● WHAT IS BEING ASKED: Write each record again exactly as it stands.

[Revision tracking records]
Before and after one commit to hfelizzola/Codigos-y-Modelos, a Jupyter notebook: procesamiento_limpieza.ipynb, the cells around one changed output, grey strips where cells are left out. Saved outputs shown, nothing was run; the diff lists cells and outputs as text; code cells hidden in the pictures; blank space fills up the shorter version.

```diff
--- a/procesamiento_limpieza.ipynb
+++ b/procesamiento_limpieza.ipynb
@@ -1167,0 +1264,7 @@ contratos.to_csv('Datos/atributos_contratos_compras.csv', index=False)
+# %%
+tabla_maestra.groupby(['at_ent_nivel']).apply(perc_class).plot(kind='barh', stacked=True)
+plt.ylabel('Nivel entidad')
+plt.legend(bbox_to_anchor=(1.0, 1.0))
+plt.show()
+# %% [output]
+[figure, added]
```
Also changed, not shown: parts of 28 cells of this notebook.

● RESPONSE:
Before and after one commit to hfelizzola/Codigos-y-Modelos, a Jupyter notebook: procesamiento_limpieza.ipynb, the cells around one changed output, grey strips where cells are left out. Saved outputs shown, nothing was run; the diff lists cells and outputs as text; code cells hidden in the pictures; blank space fills up the shorter version.

```diff
--- a/procesamiento_limpieza.ipynb
+++ b/procesamiento_limpieza.ipynb
@@ -1167,0 +1264,7 @@ contratos.to_csv('Datos/atributos_contratos_compras.csv', index=False)
+# %%
+tabla_maestra.groupby(['at_ent_nivel']).apply(perc_class).plot(kind='barh', stacked=True)
+plt.ylabel('Nivel entidad')
+plt.legend(bbox_to_anchor=(1.0, 1.0))
+plt.show()
+# %% [output]
+[figure, added]
```
Also changed, not shown: parts of 28 cells of this notebook.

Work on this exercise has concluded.